**Prompt:**
Your reply should repeat all records verbatim and contain no images.

*** Opening of Available data ***

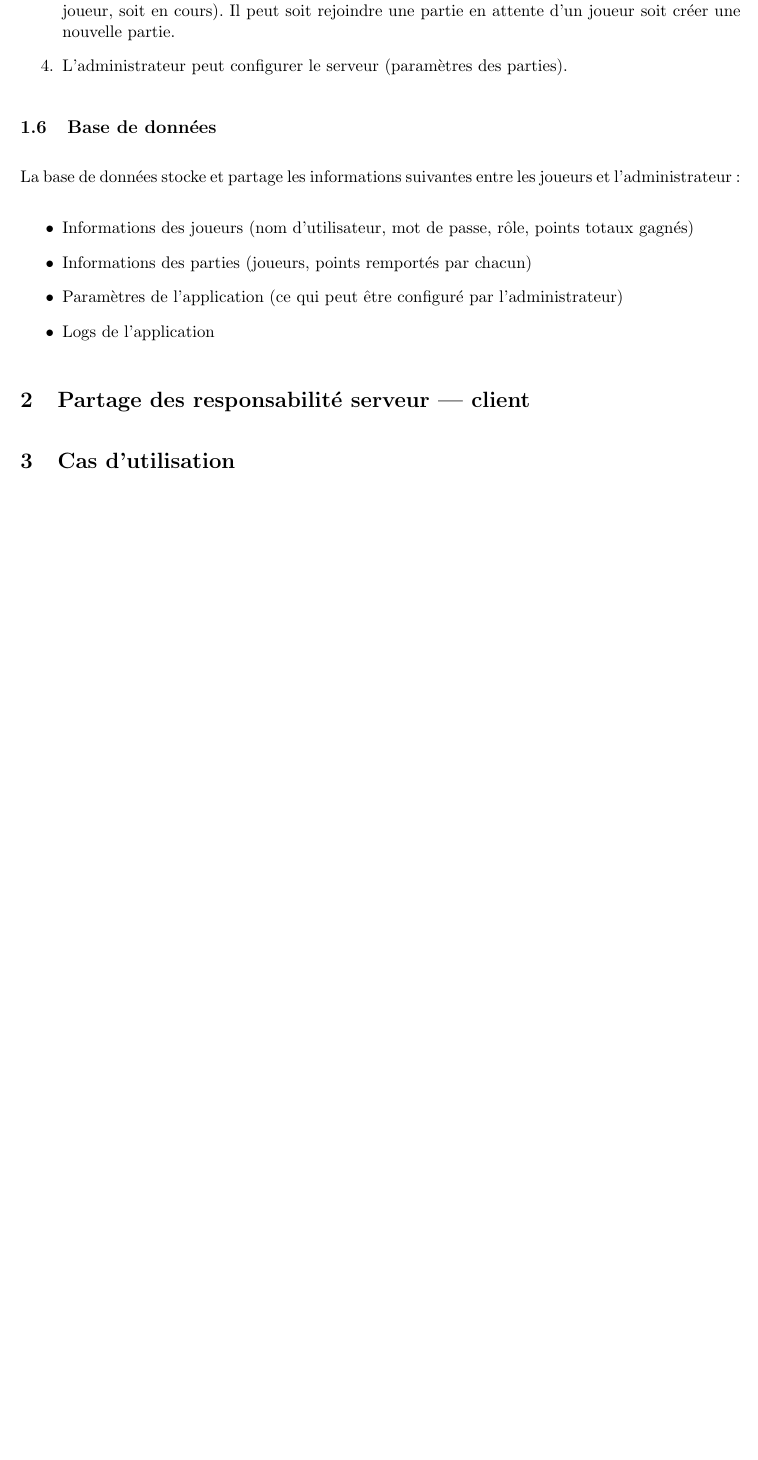
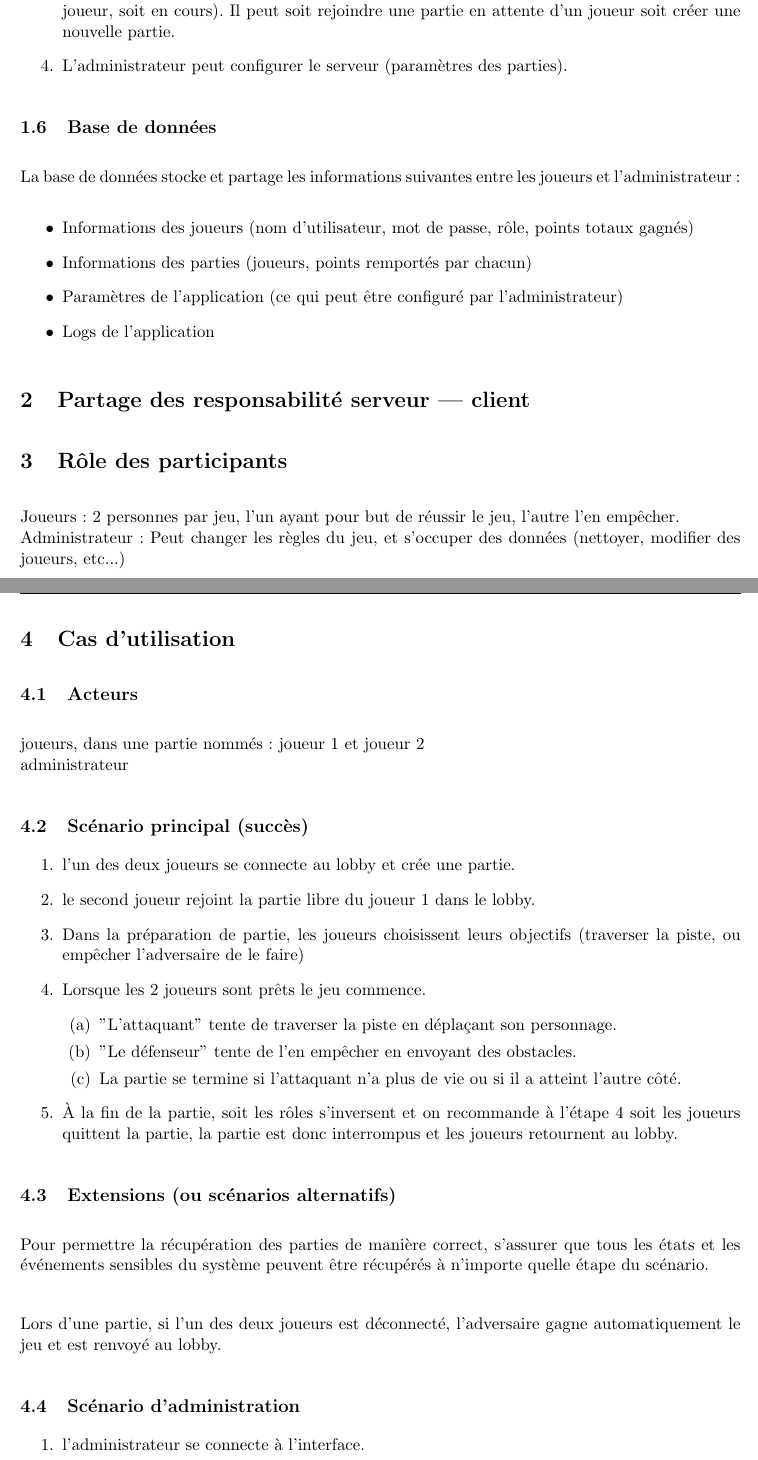
Before and after one commit to gluthier/GEN-projet, a LaTeX document (Rapports/Rapport_intermediaire.tex): part of page 4 of 6 before the commit and two parts of pages 5 and 6 of 8 after it, the two joined at a grey line, cut so that both start at the same text, the shorter picture padded with empty space. Compiled offline with pdfLaTeX.

Commit message:
Premiers exemples de cas d'utilisation

```diff
--- a/Rapports/Rapport_intermediaire.tex
+++ b/Rapports/Rapport_intermediaire.tex
@@ -123,4 +123,35 @@
 
 	\section{Partage des responsabilité serveur --- client}
 
+	\section{Rôle des participants}
+
+		Joueurs : 2 personnes par jeu, l'un ayant pour but de réussir le jeu, l'autre l'en empêcher. \\
+		Administrateur : Peut changer les règles du jeu, et s'occuper des données (nettoyer, modifier des joueurs, etc...)
+
 	\section{Cas d'utilisation}
+		\subsection{Acteurs}
+			joueurs, dans une partie nommés : joueur 1 et joueur 2 \\
+			administrateur
+		\subsection{Scénario principal (succès)}
+		\begin{enumerate}
+			\item l'un des deux joueurs se connecte au lobby et crée une partie.
+			\item le second joueur rejoint la partie libre du joueur 1 dans le lobby.
+			\item Dans la préparation de partie, les joueurs choisissent leurs objectifs (traverser la piste, ou empêcher l'adversaire de le faire)
+			\item Lorsque les 2 joueurs sont prêts le jeu commence.
+			\begin{enumerate}
+				\item "L'attaquant" tente de traverser la piste en déplaçant son personnage.
+				\item "Le défenseur" tente de l'en empêcher en envoyant des obstacles.
+				\item La partie se termine si l'attaquant n'a plus de vie ou si il a atteint l'autre côté.
+			\end{enumerate}
+			\item À la fin de la partie, soit les rôles s'inversent et on recommande à l'étape 4 soit les joueurs quittent la partie, la partie est donc interrompus et les joueurs retournent au lobby.
+		\end{enumerate}
+
+		\subsection{Extensions (ou scénarios alternatifs)}
+		Pour permettre la récupération des parties de manière correct, s'assurer que tous les états et les	événements sensibles du système peuvent être récupérés à n'importe quelle étape du scénario. \\
+
+		Lors d'une partie, si l'un des deux joueurs est déconnecté, l'adversaire gagne automatiquement le jeu et est renvoyé au lobby.
+
+		\subsection{Scénario d'administration}
+		\begin{enumerate}
+			\item l'administrateur se connecte à l'interface.
+			\item Il modifie l'une des options à sa disposition :
```
Also changed, not shown: Rapports/Rapport_intermediaire.pdf, Rapports/Rapport_intermediaire.tex (9 more changed lines).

*** Close of Available data ***

**Solution below:**
Before and after one commit to gluthier/GEN-projet, a LaTeX document (Rapports/Rapport_intermediaire.tex): part of page 4 of 6 before the commit and two parts of pages 5 and 6 of 8 after it, the two joined at a grey line, cut so that both start at the same text, the shorter picture padded with empty space. Compiled offline with pdfLaTeX.

Commit message:
Premiers exemples de cas d'utilisation

```diff
--- a/Rapports/Rapport_intermediaire.tex
+++ b/Rapports/Rapport_intermediaire.tex
@@ -123,4 +123,35 @@
 
 	\section{Partage des responsabilité serveur --- client}
 
+	\section{Rôle des participants}
+
+		Joueurs : 2 personnes par jeu, l'un ayant pour but de réussir le jeu, l'autre l'en empêcher. \\
+		Administrateur : Peut changer les règles du jeu, et s'occuper des données (nettoyer, modifier des joueurs, etc...)
+
 	\section{Cas d'utilisation}
+		\subsection{Acteurs}
+			joueurs, dans une partie nommés : joueur 1 et joueur 2 \\
+			administrateur
+		\subsection{Scénario principal (succès)}
+		\begin{enumerate}
+			\item l'un des deux joueurs se connecte au lobby et crée une partie.
+			\item le second joueur rejoint la partie libre du joueur 1 dans le lobby.
+			\item Dans la préparation de partie, les joueurs choisissent leurs objectifs (traverser la piste, ou empêcher l'adversaire de le faire)
+			\item Lorsque les 2 joueurs sont prêts le jeu commence.
+			\begin{enumerate}
+				\item "L'attaquant" tente de traverser la piste en déplaçant son personnage.
+				\item "Le défenseur" tente de l'en empêcher en envoyant des obstacles.
+				\item La partie se termine si l'attaquant n'a plus de vie ou si il a atteint l'autre côté.
+			\end{enumerate}
+			\item À la fin de la partie, soit les rôles s'inversent et on recommande à l'étape 4 soit les joueurs quittent la partie, la partie est donc interrompus et les joueurs retournent au lobby.
+		\end{enumerate}
+
+		\subsection{Extensions (ou scénarios alternatifs)}
+		Pour permettre la récupération des parties de manière correct, s'assurer que tous les états et les	événements sensibles du système peuvent être récupérés à n'importe quelle étape du scénario. \\
+
+		Lors d'une partie, si l'un des deux joueurs est déconnecté, l'adversaire gagne automatiquement le jeu et est renvoyé au lobby.
+
+		\subsection{Scénario d'administration}
+		\begin{enumerate}
+			\item l'administrateur se connecte à l'interface.
+			\item Il modifie l'une des options à sa disposition :
```
Also changed, not shown: Rapports/Rapport_intermediaire.pdf, Rapports/Rapport_intermediaire.tex (9 more changed lines).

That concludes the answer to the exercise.